(Change detection outputs)
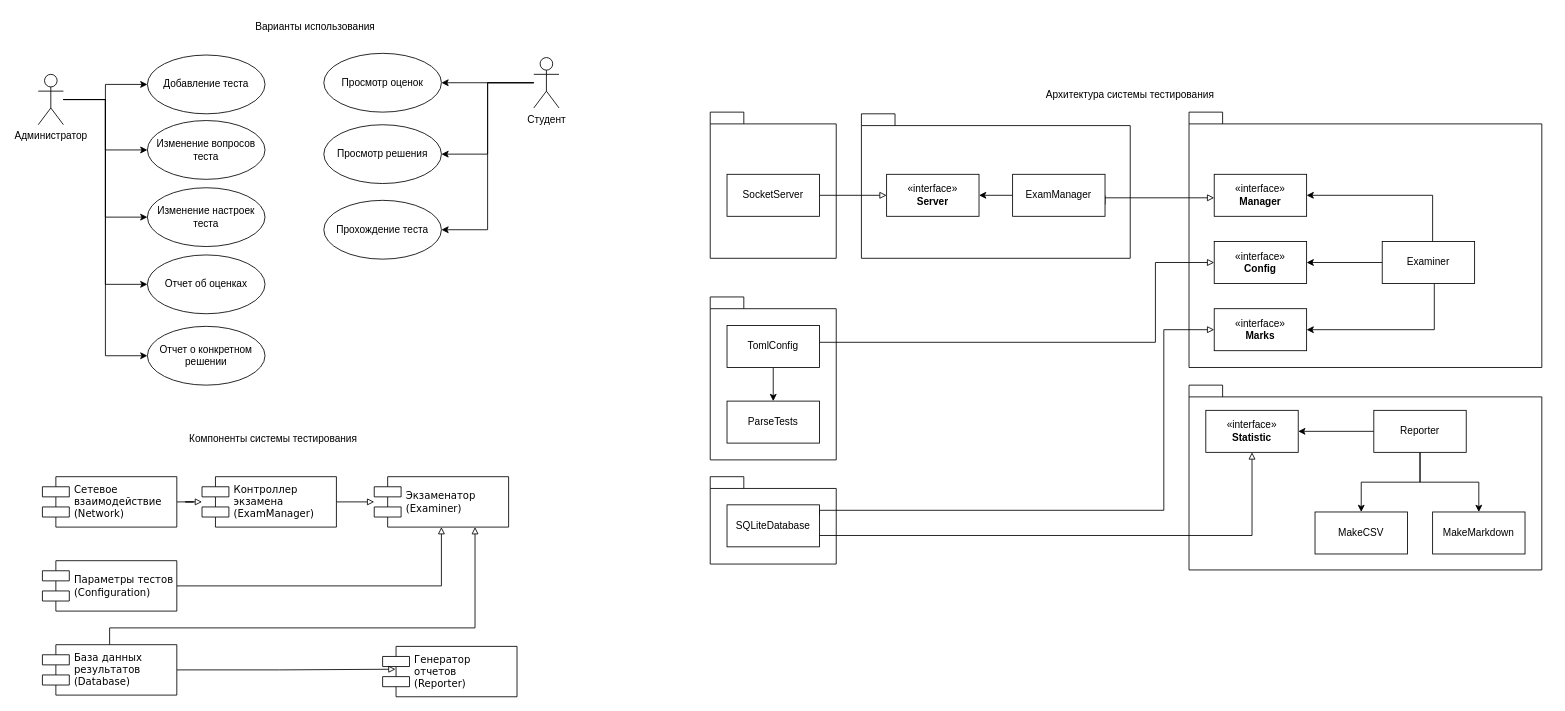
dovydenkovas/learned-cat keeps this draw.io diagram as architecture.drawio. Above is the earlier version. Source tidied: cells renumbered, new cells numbered last; positions are measured from the earlier drawing's top-left corner, leaving out a move shared by most shapes. Both pictures are drawn from the tidied source at 84%, with x=0, y=0 at pixel (38, 14).
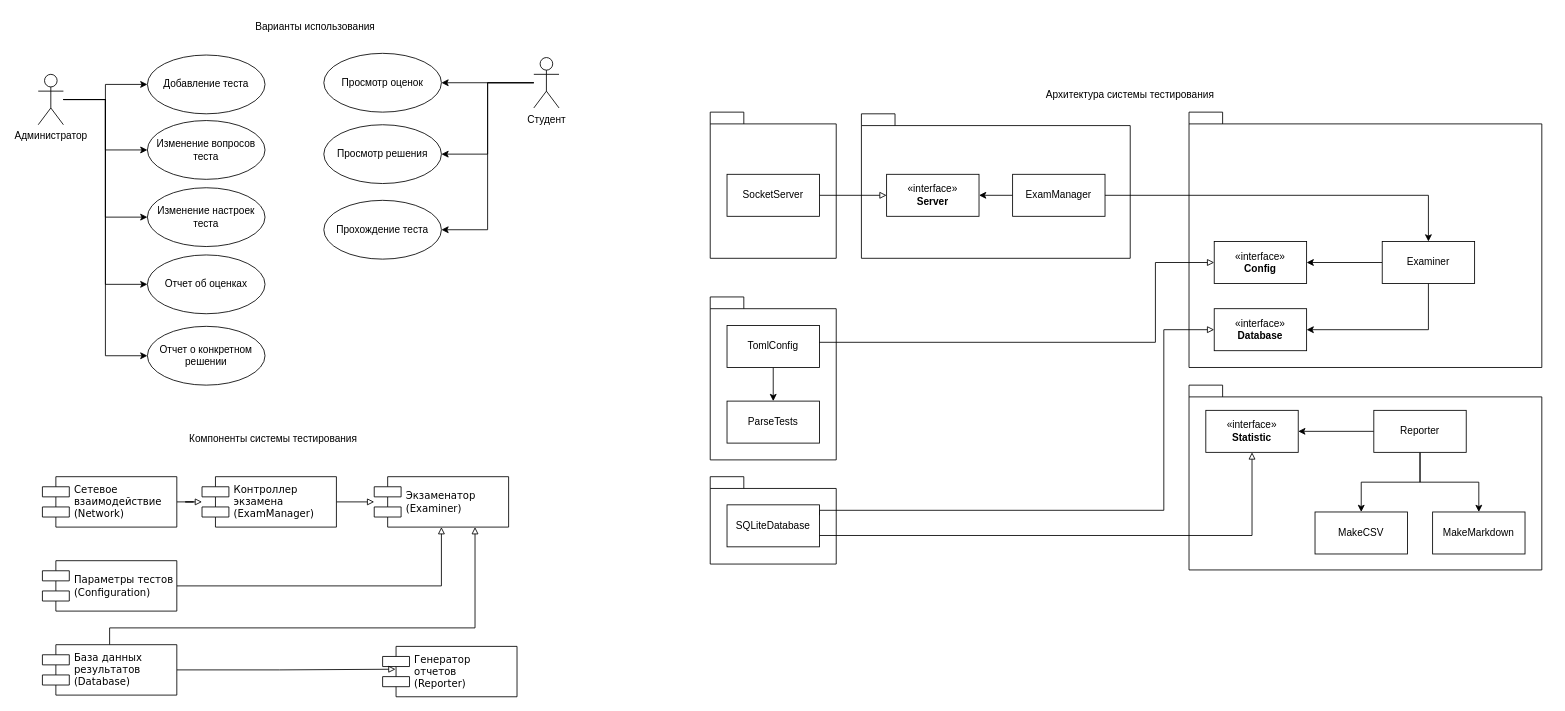
The same diagram, later.

Unchanged cells that the change refers to:
```xml
<mxCell id="53" value="Examiner" style="html=1;whiteSpace=wrap;" parent="1" vertex="1">
  <mxGeometry x="1600" y="270" width="110" height="50" as="geometry" />
</mxCell>
<mxCell id="56" value="ExamManager" style="html=1;whiteSpace=wrap;" parent="1" vertex="1">
  <mxGeometry x="1160" y="190" width="110" height="50" as="geometry" />
</mxCell>
```

What changed in the source:
```diff
@@
+    <mxCell id="66" style="shape=folder;fontStyle=1;spacingTop=10;tabWidth=40;tabHeight=14;tabPosition=left;html=1;whiteSpace=wrap;fillColor=none;" parent="1" vertex="1">
+      <mxGeometry x="1370" y="116" width="420" height="304" as="geometry" />
+    </mxCell>
@@
-    <mxCell id="35" style="edgeStyle=orthogonalEdgeStyle;rounded=0;jettySize=auto;html=1;strokeColor=default;align=center;verticalAlign=middle;fontFamily=Helvetica;fontSize=11;fontColor=default;labelBackgroundColor=default;endArrow=block;endFill=0;exitX=1;exitY=0.5;exitDx=0;exitDy=0;" parent="1" edge="1" source="56" target="54">
-      <mxGeometry relative="1" as="geometry">
-        <Array as="points">
-          <mxPoint x="1229" y="226" />
-          <mxPoint x="1229" y="218" />
-        </Array>
-      </mxGeometry>
-    </mxCell>
@@
-    <mxCell id="48" value="«interface»&lt;br&gt;&lt;b&gt;Marks&lt;/b&gt;" style="html=1;whiteSpace=wrap;" parent="1" vertex="1">
+    <mxCell id="48" value="«interface»&lt;br&gt;&lt;b&gt;Database&lt;/b&gt;" style="html=1;whiteSpace=wrap;" parent="1" vertex="1">
       <mxGeometry x="1400" y="350" width="110" height="50" as="geometry" />
     </mxCell>
@@
-    <mxCell id="50" style="edgeStyle=orthogonalEdgeStyle;rounded=0;jettySize=auto;html=1;entryX=1;entryY=0.5;entryDx=0;entryDy=0;" parent="1" edge="1" source="53" target="48">
+    <mxCell id="50" style="edgeStyle=orthogonalEdgeStyle;rounded=0;jettySize=auto;html=1;entryX=1;entryY=0.5;entryDx=0;entryDy=0;" parent="1" edge="1" target="48">
       <mxGeometry relative="1" as="geometry">
+        <mxPoint x="1655" y="320" as="sourcePoint" />
         <Array as="points">
-          <mxPoint x="1662" y="375" />
+          <mxPoint x="1655" y="375" />
         </Array>
       </mxGeometry>
     </mxCell>
@@
-    <mxCell id="52" style="edgeStyle=orthogonalEdgeStyle;rounded=0;jettySize=auto;html=1;entryX=1;entryY=0.5;entryDx=0;entryDy=0;" parent="1" edge="1" source="53" target="54">
-      <mxGeometry relative="1" as="geometry">
-        <Array as="points">
-          <mxPoint x="1660" y="215" />
-        </Array>
-      </mxGeometry>
+    <mxCell id="52" style="edgeStyle=orthogonalEdgeStyle;rounded=0;jettySize=auto;html=1;exitX=1;exitY=0.5;exitDx=0;exitDy=0;" parent="1" edge="1" source="56" target="53">
+      <mxGeometry relative="1" as="geometry" />
     </mxCell>
@@
-    <mxCell id="54" value="«interface»&lt;br&gt;&lt;b&gt;Manager&lt;/b&gt;" style="html=1;whiteSpace=wrap;" parent="1" vertex="1">
-      <mxGeometry x="1400" y="190" width="110" height="50" as="geometry" />
-    </mxCell>
@@
-    <mxCell id="66" style="shape=folder;fontStyle=1;spacingTop=10;tabWidth=40;tabHeight=14;tabPosition=left;html=1;whiteSpace=wrap;fillColor=none;" parent="1" vertex="1">
-      <mxGeometry x="1370" y="116" width="420" height="304" as="geometry" />
-    </mxCell>
```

Task directions:
Show every line above in which the word "relative" occurs.

Solution for this problem:
-      <mxGeometry relative="1" as="geometry">
       <mxGeometry relative="1" as="geometry">
-      <mxGeometry relative="1" as="geometry">
+      <mxGeometry relative="1" as="geometry" />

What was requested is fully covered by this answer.